Often, our ideal fan is an extension of ourselves. Think about it… you are your #1 fan. Anyone else can claim to be your #1 fan, but when it comes down to it, no one is a fan of your band more than you are. So take a deep look at each of you in the band, and ask yourself what it would be like if you could combine all your likes, dislikes, interests, hobbies, and habits into one single, super human.
Describe your audience.
Take a few minutes to describe your ideal fan in writing. Don’t fret; it can take some time to get used to examining your fans in this way. Think about who you want to surround yourself with. What are the types of people that you love to have backstage hanging out with you? Get specific. Get very specific. The more detailed you can describe your ideal fan, the easier it will be to find them and turn them from fans into fanatics.
What does a day in the life of your ideal fan look like? What’s his or her name? How old is he? Does she go to school? High school, college, something else? What does he do during the day, from waking up to going to bed? Is she religious? An Atheist? What hobbies does he have? What about movies she likes? Books? TV shows? Video games? What type of work does he do? What other types of music does she listen to? What about specific bands? What are his friends like? Where does she like to hang out? What websites does he go to the most?
This person is your band’s life-blood. They are the person that will buy every piece of merchandise you put out, listen to all your music, tell everyone they can about you, and ultimately put food on your table and give you a long-lasting career in music. Know them.
Why it’s important.
If you want to sell a hamburger to a Vegan, you better make sure that it’s a Vegetarian burger. If your fans are mostly high-school age, would you be getting college sponsorships for your shows? Why not make a good friend of a high-schooler, who will build your street team in the right place? Or how about a house party? What if ideal fans are college-age church-goers? And what avenues do you have for reaching them if they’re middle-aged businessmen?
What about the coffee shop they like to hang out at? Or was it tea? Would that be a good place to promote your shows, or possibly sell your CD? How about the place most of them buy their clothes?
Shows, promotions, sales, image, sound, performance, you name it; Your marketing and direction will become very clear once you know who exactly it is that you’re catering to, where to find them, and what they would like from you.
So now you have a bunch of Vegan high-schoolers having house parties that the police have to shut down because there are way too many people and way too much noise. Isn’t it great?!
If you know your fans well, you will be offering them things they want to buy from you.
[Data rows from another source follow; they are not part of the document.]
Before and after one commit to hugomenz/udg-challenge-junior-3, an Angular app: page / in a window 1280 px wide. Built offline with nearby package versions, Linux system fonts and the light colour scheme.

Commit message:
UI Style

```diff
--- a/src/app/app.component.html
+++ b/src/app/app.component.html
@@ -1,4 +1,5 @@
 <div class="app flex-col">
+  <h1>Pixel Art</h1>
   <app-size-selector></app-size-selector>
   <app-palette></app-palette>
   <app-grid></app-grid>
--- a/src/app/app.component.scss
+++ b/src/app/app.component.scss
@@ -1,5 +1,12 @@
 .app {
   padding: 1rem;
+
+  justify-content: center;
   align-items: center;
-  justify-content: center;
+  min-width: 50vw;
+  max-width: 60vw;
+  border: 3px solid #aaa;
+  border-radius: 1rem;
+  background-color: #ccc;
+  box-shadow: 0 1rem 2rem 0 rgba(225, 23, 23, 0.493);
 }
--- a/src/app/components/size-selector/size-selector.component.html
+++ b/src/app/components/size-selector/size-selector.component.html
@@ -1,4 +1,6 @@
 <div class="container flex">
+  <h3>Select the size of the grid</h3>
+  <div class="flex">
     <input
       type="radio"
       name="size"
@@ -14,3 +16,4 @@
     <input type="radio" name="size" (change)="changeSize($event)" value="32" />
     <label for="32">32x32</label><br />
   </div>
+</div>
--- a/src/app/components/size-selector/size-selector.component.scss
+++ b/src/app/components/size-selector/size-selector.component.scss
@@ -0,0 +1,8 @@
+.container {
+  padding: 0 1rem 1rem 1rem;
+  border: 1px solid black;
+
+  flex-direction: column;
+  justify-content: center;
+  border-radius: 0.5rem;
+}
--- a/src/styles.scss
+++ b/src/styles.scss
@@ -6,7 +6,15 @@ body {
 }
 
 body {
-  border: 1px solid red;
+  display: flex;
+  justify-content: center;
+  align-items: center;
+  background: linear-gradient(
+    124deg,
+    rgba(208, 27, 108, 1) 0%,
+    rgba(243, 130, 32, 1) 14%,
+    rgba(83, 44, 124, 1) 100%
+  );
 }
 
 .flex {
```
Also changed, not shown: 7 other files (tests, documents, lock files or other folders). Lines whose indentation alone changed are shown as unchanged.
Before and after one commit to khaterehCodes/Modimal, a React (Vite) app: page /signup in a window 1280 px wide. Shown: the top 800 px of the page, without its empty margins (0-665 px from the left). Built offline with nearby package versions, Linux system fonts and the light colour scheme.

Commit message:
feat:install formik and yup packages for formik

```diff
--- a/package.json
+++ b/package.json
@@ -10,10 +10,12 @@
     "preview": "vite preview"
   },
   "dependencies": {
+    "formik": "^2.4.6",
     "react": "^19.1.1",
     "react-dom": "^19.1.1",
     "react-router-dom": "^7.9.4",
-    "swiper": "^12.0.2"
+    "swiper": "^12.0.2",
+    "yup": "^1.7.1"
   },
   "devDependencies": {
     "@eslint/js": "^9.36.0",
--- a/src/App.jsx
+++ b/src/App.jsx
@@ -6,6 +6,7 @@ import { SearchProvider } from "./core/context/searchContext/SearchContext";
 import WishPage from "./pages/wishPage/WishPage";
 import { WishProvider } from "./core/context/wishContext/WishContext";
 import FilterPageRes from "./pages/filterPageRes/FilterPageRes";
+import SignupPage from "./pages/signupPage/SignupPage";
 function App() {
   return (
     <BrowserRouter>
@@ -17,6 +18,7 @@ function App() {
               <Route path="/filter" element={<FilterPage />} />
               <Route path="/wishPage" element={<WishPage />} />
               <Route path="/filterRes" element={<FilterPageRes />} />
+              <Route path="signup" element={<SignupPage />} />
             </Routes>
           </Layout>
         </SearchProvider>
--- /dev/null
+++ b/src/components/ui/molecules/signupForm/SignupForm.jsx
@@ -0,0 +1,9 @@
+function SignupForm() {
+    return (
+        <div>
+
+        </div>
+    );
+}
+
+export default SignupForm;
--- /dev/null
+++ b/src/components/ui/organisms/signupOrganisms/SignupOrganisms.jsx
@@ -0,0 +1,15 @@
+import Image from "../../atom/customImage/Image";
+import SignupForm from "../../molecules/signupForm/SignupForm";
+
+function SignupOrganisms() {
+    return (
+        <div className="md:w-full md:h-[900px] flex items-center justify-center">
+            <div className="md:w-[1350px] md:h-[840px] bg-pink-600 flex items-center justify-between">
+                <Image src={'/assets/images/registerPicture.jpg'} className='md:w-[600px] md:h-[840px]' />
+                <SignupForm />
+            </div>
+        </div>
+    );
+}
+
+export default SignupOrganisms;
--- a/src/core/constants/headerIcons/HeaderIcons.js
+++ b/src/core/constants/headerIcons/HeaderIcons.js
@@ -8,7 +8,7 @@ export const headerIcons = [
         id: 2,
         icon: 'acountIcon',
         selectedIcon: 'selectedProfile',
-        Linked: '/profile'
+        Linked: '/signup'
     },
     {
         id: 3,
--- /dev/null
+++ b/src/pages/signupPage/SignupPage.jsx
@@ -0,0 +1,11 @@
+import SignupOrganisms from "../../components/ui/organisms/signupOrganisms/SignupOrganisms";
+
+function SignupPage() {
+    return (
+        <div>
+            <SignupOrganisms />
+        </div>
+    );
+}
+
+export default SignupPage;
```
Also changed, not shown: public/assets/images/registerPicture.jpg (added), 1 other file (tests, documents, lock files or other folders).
You will be giving them exactly the music and story they want and expect to hear from you. You will be making friends, and gaining a following, instead of the left-overs from the band that played before you. People will fall in love with you. You will be experiencing what many bands never get to experience… a clear, well-informed knowing of who your audience is and what you have to offer them. Most of all, you will have a whole lot of friends, who all want to reciprocate what you’ve done for them. That beats just having nameless fans, any day.
What can you do to reach your fans, now that you know who and where they are, and what they’re looking for?
On the tough and often dangerous path to “making it” in the music industry, Draven Grey has been described as a friend, guide, and schoolmaster. Draven is a professional musician, producer, and artist development specialist for Rockstar Mindset. To find out more, visit Rockstar Mindset, or sign up for our FREE 12-day mini-course on how to turn your rock band into a success.